Talk:WikiProject United Nations political boundaries

From OpenStreetMap Wiki
Jump to: navigation, search

Theres a large section on the assossiated page about the crown dependancies. It is simpler to recognise that statement like administered by the UK are misleading as they are on seperate banches of a hirachial-tree of administrations that make up the "the commonwelth" & "European Union". To Explain there are two trees that have some overlapping [or joint] branches. The one for the commonwealth goes:-

(The Commonwealth) (British Empire) {also at this same level (Jamacia), (Australian Empire), (Malta), etc.) (Baliwick of the States of Gurnsey) or (Baliwick of the States of Jersey) or (United Kindom of Great Britain and Northern Ireland [aka UK]) {also at this level (Barmuda), (British Indian Ocean Teritory), (Pitcairn), (Britiah Antartic Territory [these years mixed with compeating claims and settaled under the Antartic treaty systems], etc}

under UK entry in the tree above is:- (Northern Ireland) or (Berwick-upon-Tweed [comes from a historical fix for this border area as it wasn't clear which side it should belong to (so they just listed it seperatly when things applied to it in legislation)]) or (Scotland) or (England & Wales) --Note the the Later 3 juridictions are based on the island known as Britain and several series of smaller islands [such the Orkneys, Western Ilses etc] make up Great Britain. Before the creation of the UK in the 1920's the was a series of joinings with the reast of Irland (know an independate country and European meber stae in its own right) the whole collection anlong with the Balliwick's was officaly called the British Isles (although some somiet type conferances between the seperate parts and other things do occasionly refer to this term in correct context, the Irish especialy can be upset when it is misused to mean losely the same as Britain, UK, or something similar; as they are not part of them anymore since independance)

Beneath the (England & Wales) comes those two given as seperate jurisdictions:- (England) or (Wales)

Beneath these two: there are a series of domestic jurisdictional splits beneath through verious forms counties, districs, Metroplitain districs, comunities [in Wales], Parishes, official non-parished areas, bouroughs, town (and other urban jurisdictional units).
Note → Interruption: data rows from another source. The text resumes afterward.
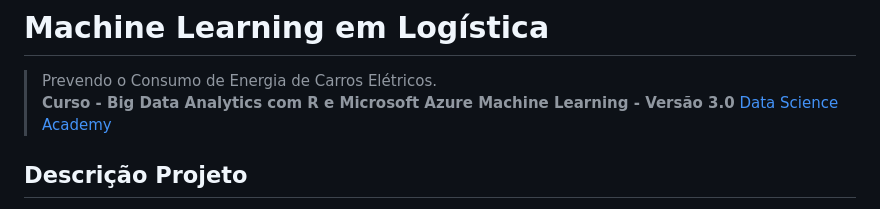
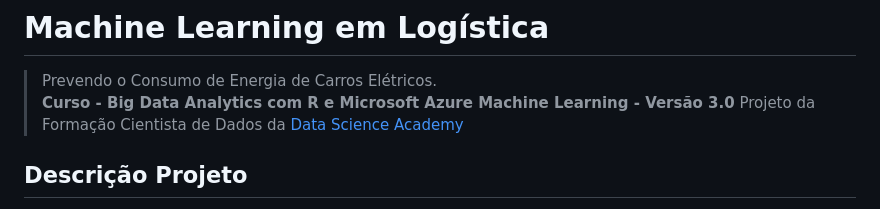
Before and after one commit to rbalbinotti/Prevendo_Cons_Energia_Carros, a Markdown page: README.md, the part around the change. Rendered like a GitHub page.

Commit message:
Inclusão_referencia

```diff
--- a/README.md
+++ b/README.md
@@ -3,7 +3,7 @@
 
 > Prevendo o Consumo de Energia de Carros Elétricos.
 > **Curso - Big Data Analytics com R e Microsoft Azure Machine Learning - Versão 3.0**
-> [Data Science Academy](https://www.datascienceacademy.com.br/)
+> Projeto da Formação Cientista de Dados da [Data Science Academy](https://www.datascienceacademy.com.br/)
 
 ## Descrição Projeto
 
```
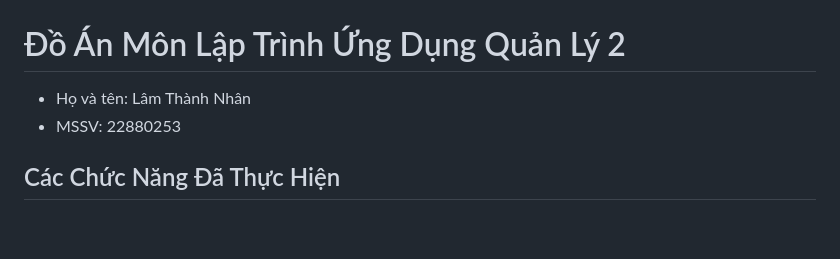
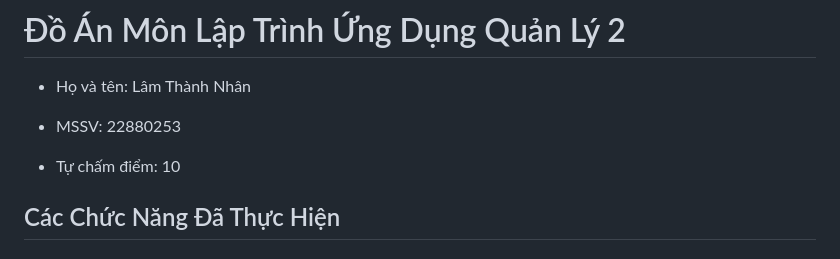
Before and after one commit to lamnhan066/sales, a Markdown page: README.md, the part around one of its changes. Drawn GitHub-style; blank space fills up the shorter version.

Commit message:
feat: Cập nhật README

```diff
--- a/README.md
+++ b/README.md
@@ -2,6 +2,8 @@
 
 - Họ và tên: Lâm Thành Nhân
 - MSSV: 22880253
+
+- Tự chấm điểm: 10
 
 ## Các Chức Năng Đã Thực Hiện
 
```
Also changed, not shown: other parts of README.md (+2 -1 lines).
When parts of the British Empire joined with the other Member states of the then European Economic Comunity in 1973 only the (United Kindom of Great Britain and Northern Ireland) joined, and formed the European state of that name. The rest of the Empire [adminsisted partly to wildly varying levels from Offices based in Britain] since then other parts have joined as members in there own right like Cyprus and Malta and other parts as part of the UK state

The European Union now has a highly defined hirachy of sub-units for verious perposes of local interation and statistical monitoring these are defined by the NUTS (Nomenclature of Territorial Units for Statistics) and LAU (Local Adminstrative Unit) system.

Top level comes the member states so UK is at that state level.

then comes the regions:-

(Wales) or (London) or (Scotland) or (Yorkshire & Humberside) or (Northen Ireland) or (West Midlands) or (Southwest) or (Southeast) or (Northeast) or (Northwest) or (East Midlands) or (East of England) or (Extra-Regio) These might look an imbalence compared to the commenwealth tree but are actualy based on since updated veiw of Areas that the Central goverment used to use for Economic planning in the 1970's and are supposedly lossly sized on population as well as geography

the next two level try to form similar population groups down to about councils (see here for full list of NUTS)

The LAU system takes over where NUTS stops to take it down to Wards through several levels in the UK (intereastingly the Parishes aren't mentioned too much due to the changeing fortunes of there porminance in the early 1970's (see reorganizeing of counties back then to get what mean) and before).

This is a bit in depth and prehapes a little "over the top" but at least it might point people to a clearer understanding of the relationships disscused. It's worth remebering that although the British Empire isn't what it used to be how it split up and has been internaly organised is still leaving a tidy leagacy partly related jurisdictions. --Govanus (talk) 17:56, 22 August 2014 (UTC)